The lottery is a type of gambling in which numbers are drawn and the people with matching numbers win prizes. It is a popular form of gambling because the prize money can be very large. However, some people do not like to play the lottery because it is considered addictive. Nevertheless, the money raised by lotteries is often used for good causes in the public sector.
Lotteries have been around for a long time. In colonial America, they played a key role in raising money for private and public ventures, including roads, libraries, churches, colleges, canals, and wharves. Lotteries also provided a useful source of “voluntary taxes,” helping to finance the Revolutionary War and the early American colonies.

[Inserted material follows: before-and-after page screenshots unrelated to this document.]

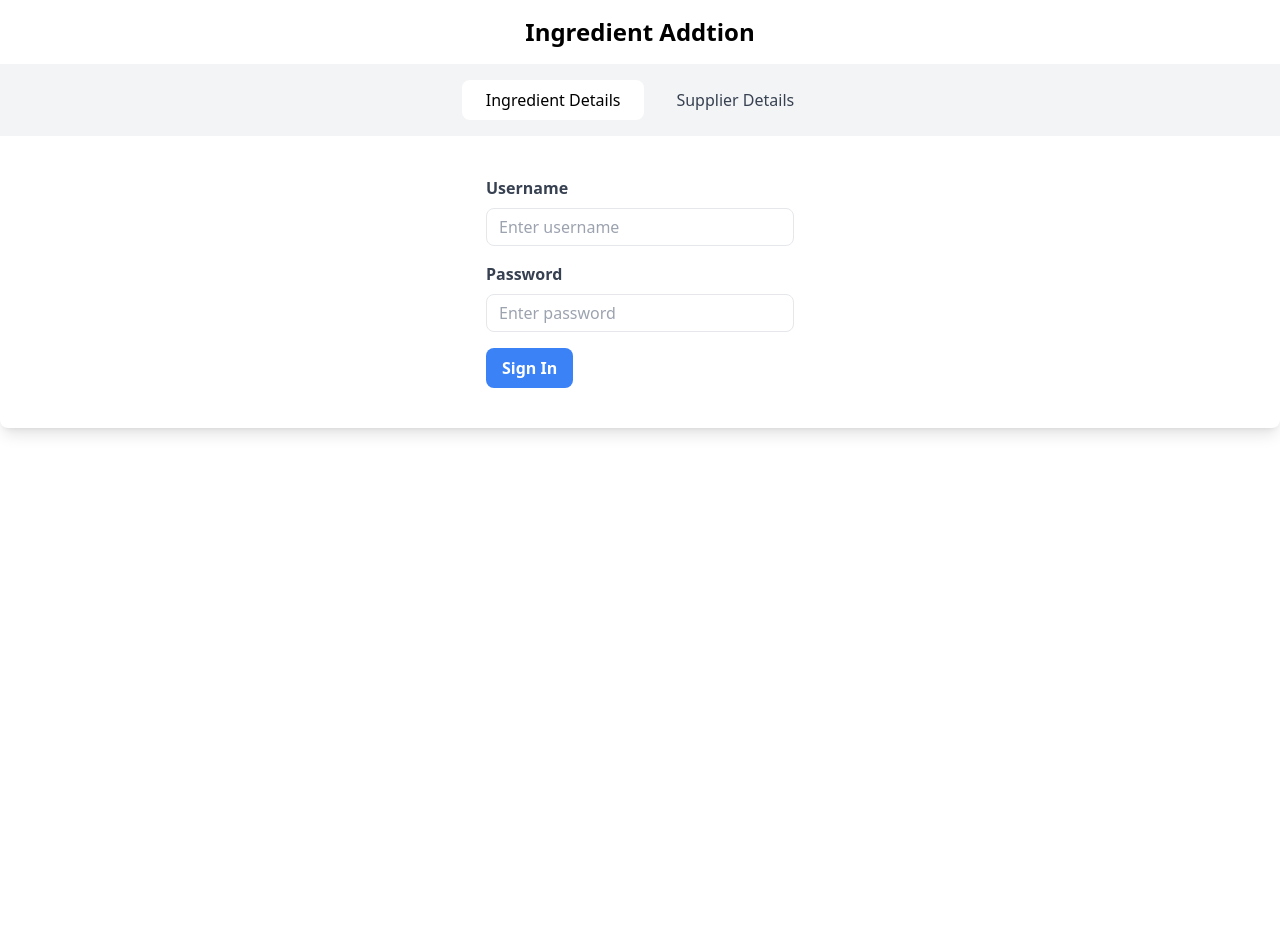
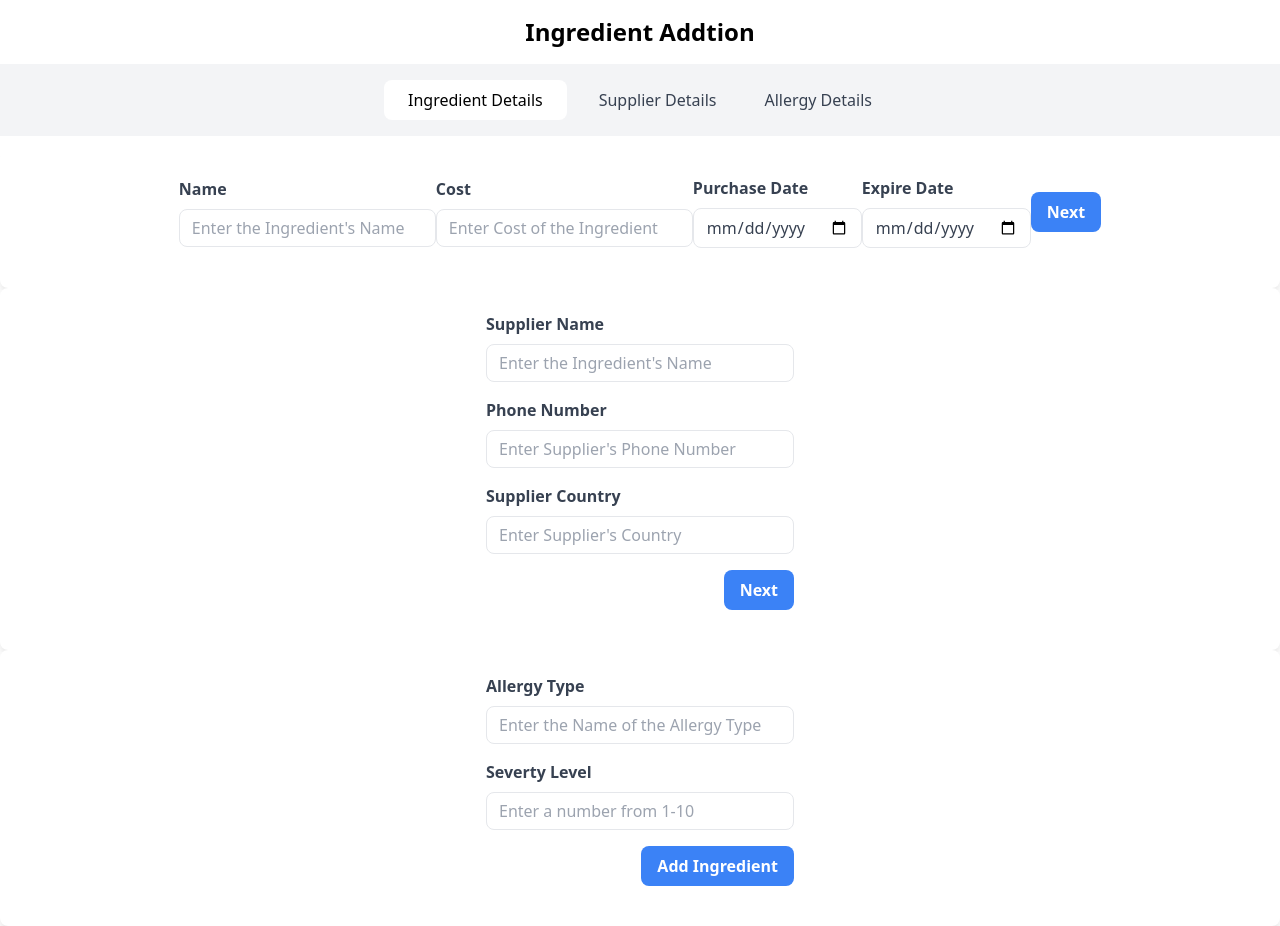
Before and after one commit to XOMehdi/Food-Safety-Management-System, a PHP site: page /adding_ingredient.html in a window 1280 px wide. Before the commit the page ends 435 px from the top, so only its background shows below. Run offline with PHP 8.4, Linux system fonts and the light colour scheme; some libraries are stand-ins or nearby versions.

Commit message:
Chaotic Version

```diff
--- a/adding_ingredient.html
+++ b/adding_ingredient.html
@@ -4,12 +4,10 @@
     <meta charset="UTF-8" />
     <meta name="viewport" content="width=device-width, initial-scale=1.0" />
     <title>FSMS - Ingredient Addtion</title>
-    <!-- <link rel="icon" type="image/x-icon" href="name.ico" /> -->
+    <link rel="icon" type="image/x-icon" href="images/logo.png" />
     <script src="https://cdn.tailwindcss.com"></script>
   </head>
   <body>
-    <header></header>
-    <main>
     <header class="text-center py-4">
       <h1 class="text-2xl font-bold">Ingredient Addtion</h1>
     </header>
@@ -17,72 +15,202 @@
     <nav class="bg-gray-100 py-4">
       <div class="container mx-auto flex justify-center">
         <a
-            href="#"
-            class="px-6 py-2 rounded-lg bg-white mr-2 hover:text-gray-500 focus:outline-none"
+          class="move-to-ingredient px-6 py-2 rounded-lg bg-white mr-2 hover:text-gray-500 focus:outline-none"
         >
           Ingredient Details
         </a>
         <a
-            href="#"
-            class="px-6 py-2 rounded-lg text-gray-700 hover:text-gray-500 focus:outline-none"
+          class="move-to-supplier px-6 py-2 rounded-lg text-gray-700 hover:text-gray-500 focus:outline-none"
         >
           Supplier Details
+        </a>
+        <a
+          class="move-to-allergy px-6 py-2 rounded-lg text-gray-700 hover:text-gray-500 focus:outline-none"
+        >
+          Allergy Details
         </a>
       </div>
     </nav>
 
+    <main>
       <div class="container mx-auto mt-4">
+        <form action="adding_ingredient.php" method="GET">
+          <section id="section-ingredient">
             <div class="rounded-lg shadow-lg bg-white p-6">
               <div class="flex items-center justify-center">
                 <form class="w-1/4">
                   <div class="mb-4">
-                <label
-                  class="block text-gray-700 font-bold mb-2"
-                  for="username"
-                >
-                  Username
+                    <label class="block text-gray-700 font-bold mb-2">
+                      Name
                     </label>
                     <input
                       class="appearance-none border rounded-lg py-2 px-3 text-gray-700 leading-tight focus:outline-none focus:shadow-outline w-full"
-                  id="username"
+                      id="ingredient-name"
                       type="text"
-                  placeholder="Enter username"
+                      placeholder="Enter the Ingredient's Name"
+                      name="ingredient_name"
                     />
                   </div>
                   <div class="mb-4">
-                <label
-                  class="block text-gray-700 font-bold mb-2"
-                  for="password"
-                >
-                  Password
+                    <label class="block text-gray-700 font-bold mb-2">
+                      Cost
                     </label>
                     <input
                       class="appearance-none border rounded-lg py-2 px-3 text-gray-700 leading-tight focus:outline-none focus:shadow-outline w-full"
-                  id="password"
-                  type="password"
-                  placeholder="Enter password"
+                      id="ingredient-cost"
+                      placeholder="Enter Cost of the Ingredient"
+                      name="ingredient_cost"
                     />
                   </div>
                   <div class="mb-4">
+                    <label class="block text-gray-700 font-bold mb-2">
+                      Purchase Date
+                    </label>
+                    <input
+                      type="date"
+                      id="purchase-date"
+                      class="border rounded-lg py-2 px-3 text-gray-700 leading-tight focus:outline-none focus:shadow-outline"
+                      name="purchase_date"
+                    />
+                  </div>
+                  <div class="mb-4">
+                    <label class="block text-gray-700 font-bold mb-2">
+                      Expire Date
+                    </label>
+                    <input
+                      type="date"
+                      id="expire-date"
+                      class="border rounded-lg py-2 px-3 text-gray-700 leading-tight focus:outline-none focus:shadow-outline"
+                      name="expire_date"
+                    />
+                  </div>
+                  <div class="mb-4 flex justify-end">
+                    <a
+                      class="move-to-supplier bg-blue-500 hover:bg-blue-700 text-white font-bold py-2 px-4 rounded-lg focus:outline-none focus:shadow-outline"
+                    >
+                      Next
+                    </a>
+                  </div>
+                </form>
+              </div>
+            </div>
+          </section>
+
+          <section id="section-supplier">
+            <div class="rounded-lg shadow-lg bg-white p-6">
+              <div class="flex items-center justify-center">
+                <form class="w-1/4">
+                  <div class="mb-4">
+                    <label class="block text-gray-700 font-bold mb-2">
+                      Supplier Name
+                    </label>
+                    <input
+                      type="text"
+                      class="appearance-none border rounded-lg py-2 px-3 text-gray-700 leading-tight focus:outline-none focus:shadow-outline w-full"
+                      id="supplier-name"
+                      placeholder="Enter the Ingredient's Name"
+                      name="supp_name"
+                    />
+                  </div>
+                  <div class="mb-4">
+                    <label class="block text-gray-700 font-bold mb-2">
+                      Phone Number
+                    </label>
+                    <input
+                      type="text"
+                      class="appearance-none border rounded-lg py-2 px-3 text-gray-700 leading-tight focus:outline-none focus:shadow-outline w-full"
+                      id="supplier-phone"
+                      placeholder="Enter Supplier's Phone Number"
+                      name="supp_phone"
+                    />
+                  </div>
+                  <div class="mb-4">
+                    <label class="block text-gray-700 font-bold mb-2">
+                      Supplier Country
+                    </label>
+                    <input
+                      type="text"
+                      class="appearance-none border rounded-lg py-2 px-3 text-gray-700 leading-tight focus:outline-none focus:shadow-outline w-full"
+                      id="supplier-country"
+                      placeholder="Enter Supplier's Country"
+                      name="supp_country"
+                    />
+                  </div>
+
+                  <!-- compare with dropdown of status_checking.html -->
+                  <!-- <div class="mb-4">
+                <label class="block text-gray-700 font-bold mb-2">
+                  Supplier Country
+                </label>
+                <input
+                  type="text"
+                  id="Enter Supplier's Country"
+                  class="border rounded-lg py-2 px-3 text-gray-700 leading-tight focus:outline-none focus:shadow-outline"
+                />
+              </div> -->
+                  <div class="mb-4 flex justify-end">
+                    <a
+                      class="move-to-allergy bg-blue-500 hover:bg-blue-700 text-white font-bold py-2 px-4 rounded-lg focus:outline-none focus:shadow-outline"
+                    >
+                      Next
+                    </a>
+                  </div>
+                </form>
+              </div>
+            </div>
+          </section>
+
+          <section id="section-allergy">
+            <div class="rounded-lg shadow-lg bg-white p-6">
+              <div class="flex items-center justify-center">
+                <form class="w-1/4">
+                  <div class="mb-4">
+                    <label class="block text-gray-700 font-bold mb-2">
+                      Allergy Type
+                    </label>
+                    <input
+                      type="text"
+                      class="appearance-none border rounded-lg py-2 px-3 text-gray-700 leading-tight focus:outline-none focus:shadow-outline w-full"
+                      id="allergy-type"
+                      placeholder="Enter the Name of the Allergy Type"
+                      name="allergy_type"
+                    />
+                  </div>
+                  <div class="mb-4">
+                    <label class="block text-gray-700 font-bold mb-2">
+                      Severty Level
+                    </label>
+                    <input
+                      type="text"
+                      class="appearance-none border rounded-lg py-2 px-3 text-gray-700 leading-tight focus:outline-none focus:shadow-outline w-full"
+                      id="severty-level"
+                      placeholder="Enter a number from 1-10"
+                      name="severty-level"
+                    />
+                  </div>
+                  <div class="mb-4 flex justify-end">
+                    <input
+                      type="hidden"
+                      name="ingredient_submitted"
+                      value="1"
+                    />
                     <button
+                      id="submit-ingredient-button"
                       class="bg-blue-500 hover:bg-blue-700 text-white font-bold py-2 px-4 rounded-lg focus:outline-none focus:shadow-outline"
-                  type="button"
+                      type="submit"
+                      name="submit"
                     >
-                  Sign In
+                      Add Ingredient
                     </button>
                   </div>
                 </form>
               </div>
             </div>
-
-        <div class="rounded-lg shadow-lg bg-white p-6 mt-4 hidden">
-          <div class="flex items-center justify-center">
-            <!-- Section 2 content here -->
-          </div>
-        </div>
+          </section>
+        </form>
       </div>
     </main>
     <footer></footer>
-    <script src="meal_addition_page.js"></script>
+    <script src="adding_ingredient.js"></script>
   </body>
 </html>
--- /dev/null
+++ b/adding_ingredient.js
@@ -0,0 +1,32 @@
+const moveToIngredient = document.querySelectorAll(".move-to-ingredient");
+const moveToSupplier = document.querySelectorAll(".move-to-supplier");
+const moveToAllergy = document.querySelectorAll(".move-to-allergy");
+const submitIngredientButton = document.getElementById(
+  "submit-ingredient-button"
+);
+
+let default_class =
+  "move-to-supplier px-6 py-2 rounded-lg text-gray-700 hover:text-gray-500 focus:outline-none";
+
+moveToIngredient.forEach((item) => {
+  item.addEventListener("click", (e) => {
+    e.target.classList.add("bg-white, mr-2");
+    moveToSupplier.classList = default_class;
+    moveToAllergy.classList = default_class;
+  });
+});
+
+moveToSupplier.forEach((item) => {
+  item.addEventListener("click", (e) => {
+    e.target.classList.add("bg-white, mr-2");
+    //   let def = moveToIngredient.className.replace("bg-white mr-2", "");
+    moveToIngredient.classList = default_class;
+    moveToAllergy.classList = default_class;
+  });
+});
+
+moveToAllergy.addEventListener("click", (e) => {
+  e.target.classList.add("bg-white mr-2");
+  moveToIngredient.classList = default_class;
+  moveToSupplier.classList = default_class;
+});
```
Also changed, not shown: adding_ingredient.php (added, +46 -0 lines), status_checking.html (+43 -30 lines), status_checking.js (+11 -12 lines), status_checking.php (+4 -12 lines), images/logo.png (added). Lines whose indentation alone changed are shown as unchanged.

Today, state lotteries are big business, making them one of the world’s biggest entertainment industries. They have also been a major contributor to the rapid growth of many states’ economies. However, they raise some very serious concerns. The most important concern is that lotteries promote gambling, and do so in a highly regulated environment where governments set the rules and oversee all aspects of the games. Governments should not be in the business of promoting a vice, particularly when it is addictive and can have such negative social impacts as gambling does.
A second issue is that lotteries tend to attract a particular kind of player, and can quickly create extensive and influential constituencies. These include convenience store operators (who are typically the lottery’s primary vendors); lottery suppliers; teachers in states where a substantial share of the proceeds go to education; and state legislators, who become accustomed to receiving generous campaign contributions from lottery patrons. This is very different from the way that state governments raise most of their revenue, through taxation and other forms of direct taxes.
Moreover, while the general public has little say in the establishment of a lottery, state legislatures have considerable control over its operations and its advertising campaigns. Consequently, many states are in the business of promoting gambling even though it contributes a relatively minor share of their budgets. It is a matter of debate whether this is an appropriate function for the state, given that gambling can lead to addiction and has other detrimental social effects.
In any event, it is difficult to see how state lotteries can justify their existence in the face of a growing list of potential responsibilities and costs. In a state’s fiscal emergency, the lottery can be seen as an easy source of painless revenues, but it is a very difficult argument to sustain in times of prosperity.
A final concern is that few, if any, state governments have a coherent “lottery policy.” The process of establishing a lottery is typically piecemeal and incremental, with no broad-brush oversight. As a result, officials have limited opportunities to make any real changes to the industry and are left with policies and a dependence on revenue that they can do little about.